In the entries that follow, find each line with the word "JupyterNotebooks" and copy it.

^^^^^^^^^^^^^^^^

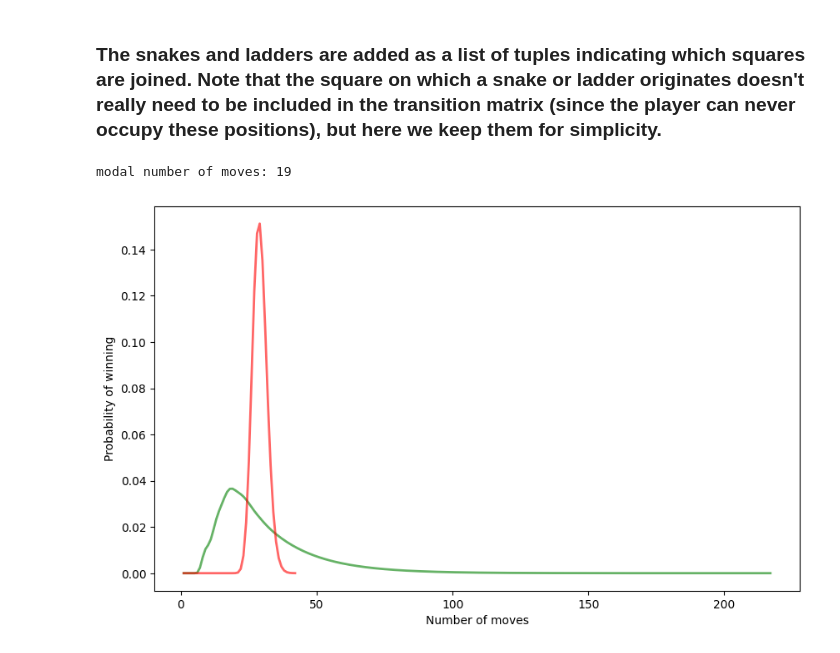
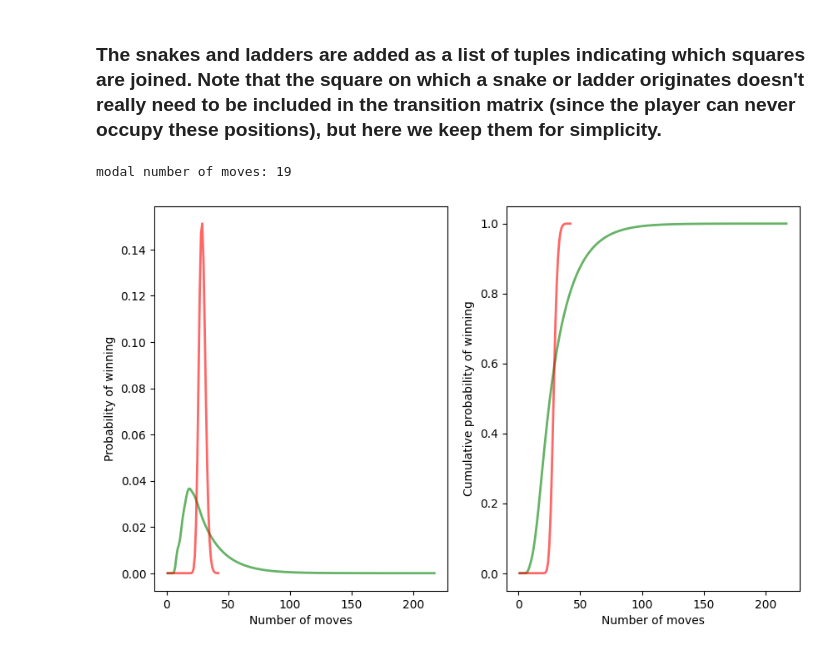
Before and after one commit to wutmeownow/phys441, a Jupyter notebook: JupyterNotebooks/Week12/snakes_and_ladders.ipynb, the cells around one changed output. Drawn from its saved outputs; the diff is of its cells as text; code cells hidden in the pictures.

```diff
--- a/JupyterNotebooks/Week12/snakes_and_ladders.ipynb
+++ b/JupyterNotebooks/Week12/snakes_and_ladders.ipynb
@@ -40,7 +40,7 @@ print(T[94:100,94:101])
 v = np.zeros(101)
 v[0] = 1
 
-n, P = 0, []
+n, P, C = 0, [], []
 cumulative_prob = 0
 # Update the state vector v until the cumulative probability of winning
 # is "effectively" 1
@@ -49,15 +49,22 @@ while cumulative_prob < 0.99999:
     v = v.dot(T)
     P.append(v[100])
     cumulative_prob += P[-1]
+    C.append(cumulative_prob)
+
 mode = np.argmax(P)+1
 print('modal number of moves:', mode)
 
 # Plot the probability of winning as a function of the number of moves
-fig, ax = plt.subplots()
-ax.plot(np.linspace(1,n,n), P, 'g', lw=2, alpha=0.6)
-ax.set_xlim(15)
-ax.set_xlabel('Number of moves')
-ax.set_ylabel('Probability of winning')
+fig, ax = plt.subplots(1,2)
+ax[0].plot(np.linspace(1,n,n), P, 'g', lw=2, alpha=0.6)
+ax[0].set_xlim(15)
+ax[0].set_xlabel('Number of moves')
+ax[0].set_ylabel('Probability of winning')
+ax[1].plot(np.linspace(1,n,n), C, 'r', lw=2, alpha=0.6)
+ax[1].set_xlim(15)
+ax[1].set_xlabel('Number of moves')
+ax[1].set_ylabel('Cumulative probability of winning')
+
 
 plt.show()
 # %% [output]
@@ -99,37 +106,43 @@ for i in range(1,101):
 for (i1,i2) in trans:
     iw = np.where(T[:,i1] > 0)
     T[:,i1] = 0
     T[iw,i2] += 1/6
 
 # House rules: you don't need to land on 100, just reach it.
 T[95:100,100] += np.linspace(1/6, 5/6, 5)
 for snake in snakes:
     T[snake,100] = 0
 
 # The player starts at position 0.
 v = np.zeros(101)
 v[0] = 1
 
-ns, Ps = 0, []
+ns, Ps, Cs = 0, [], []
 cumulative_prob = 0
 # Update the state vector v until the cumulative probability of winning
 # is "effectively" 1
 while cumulative_prob < 0.99999:
     ns += 1
     v = v.dot(T)
     Ps.append(v[100])
     cumulative_prob += Ps[-1]
+    Cs.append(cumulative_prob)
+
 mode = np.argmax(Ps)+1
 print('modal number of moves:', mode)
 
 # Plot the probability of winning as a function of the number of moves
-fig, ax = plt.subplots()
-ax.plot(np.linspace(1,ns,ns), Ps, 'g-', lw=2, alpha=0.6, label='Markov')
-ax.plot(np.linspace(1,n,n), P, 'r-', lw=2, alpha=0.6, label='No snakes or ladders')
-ax.set_xlabel('Number of moves')
-ax.set_ylabel('Probability of winning')
+fig, ax = plt.subplots(1,2)
+ax[0].plot(np.linspace(1,ns,ns), Ps, 'g-', lw=2, alpha=0.6, label='Markov')
+ax[0].plot(np.linspace(1,n,n), P, 'r-', lw=2, alpha=0.6, label='No snakes or ladders')
+ax[0].set_xlabel('Number of moves')
+ax[0].set_ylabel('Probability of winning')
+ax[1].plot(np.linspace(1,ns,ns), Cs, 'g-', lw=2, alpha=0.6, label='Markov')
+ax[1].plot(np.linspace(1,n,n), C, 'r-', lw=2, alpha=0.6, label='No snakes or ladders')
+ax[1].set_xlabel('Number of moves')
+ax[1].set_ylabel('Cumulative probability of winning')
 
 plt.show()
 # %% [output]
 modal number of moves: 19
-[figure, old version]
+[figure, new version]
```
Also changed, not shown: parts of 1 cell of this notebook, 1 other file.
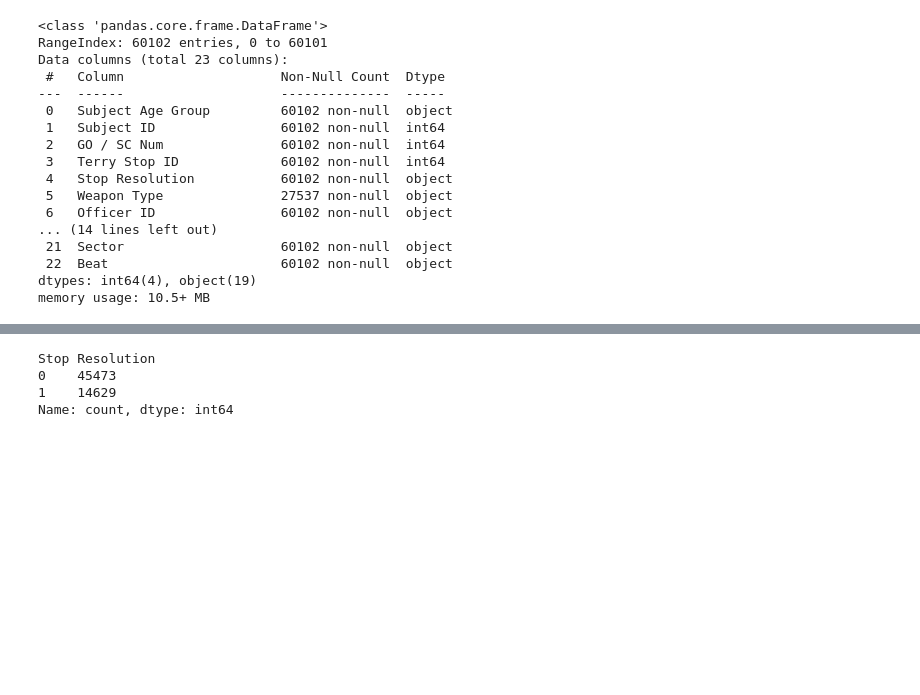
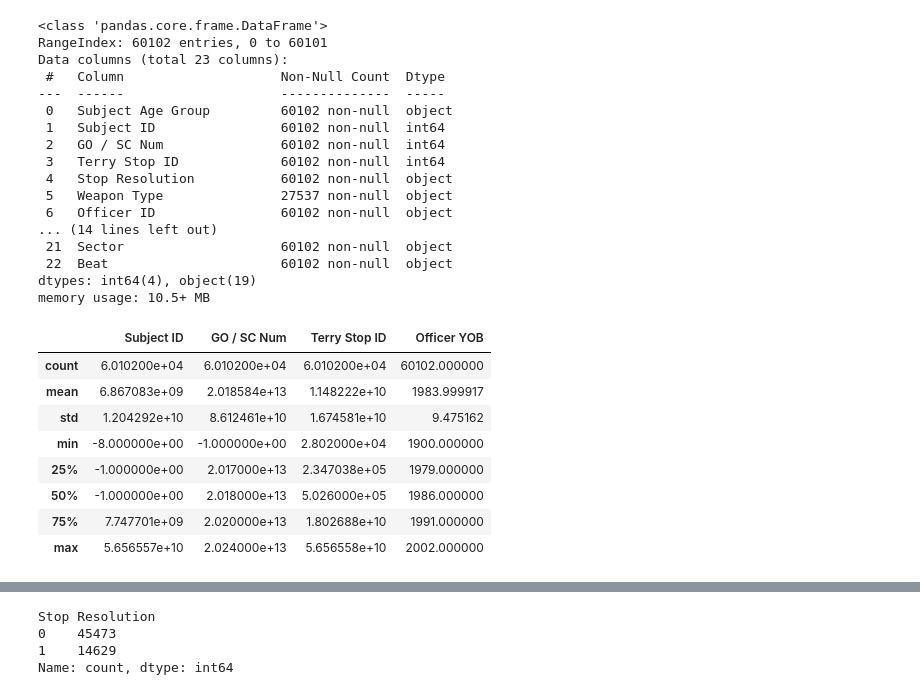
Before and after one commit to Allan-Kipkemei/Dsc-phase-3-project, a Jupyter notebook: code_checkpoints/main.ipynb, the cells around one changed output, grey strips where cells are left out. Saved outputs shown, nothing was run; the diff lists cells and outputs as text; code cells hidden in the pictures; blank space fills up the shorter version.

```diff
--- a/code_checkpoints/main.ipynb
+++ b/code_checkpoints/main.ipynb
@@ -82,6 +87,18 @@ Data columns (total 23 columns):
  22  Beat                      60102 non-null  object
 dtypes: int64(4), object(19)
 memory usage: 10.5+ MB
+# %%
+df.describe()
+# %% [output]
+|  | Subject ID | GO / SC Num | Terry Stop ID | Officer YOB |
+| count | 6.010200e+04 | 6.010200e+04 | 6.010200e+04 | 60102.000000 |
+| mean | 6.867083e+09 | 2.018584e+13 | 1.148222e+10 | 1983.999917 |
+| std | 1.204292e+10 | 8.612461e+10 | 1.674581e+10 | 9.475162 |
+| min | -8.000000e+00 | -1.000000e+00 | 2.802000e+04 | 1900.000000 |
+| 25% | -1.000000e+00 | 2.017000e+13 | 2.347038e+05 | 1979.000000 |
+| 50% | -1.000000e+00 | 2.018000e+13 | 5.026000e+05 | 1986.000000 |
+| 75% | 7.747701e+09 | 2.020000e+13 | 1.802688e+10 | 1991.000000 |
+| max | 5.656557e+10 | 2.024000e+13 | 5.656558e+10 | 2002.000000 |
 # %%
 # Check for null values:
 print('row----- Column---- :',df.shape,'\n')
```
Also changed, not shown: parts of 9 cells of this notebook, 5 other files.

^^^^^^^^^^^^^^^^

Solved exercise:
Before and after one commit to wutmeownow/phys441, a Jupyter notebook: JupyterNotebooks/Week12/snakes_and_ladders.ipynb, the cells around one changed output. Drawn from its saved outputs; the diff is of its cells as text; code cells hidden in the pictures.
--- a/JupyterNotebooks/Week12/snakes_and_ladders.ipynb
+++ b/JupyterNotebooks/Week12/snakes_and_ladders.ipynb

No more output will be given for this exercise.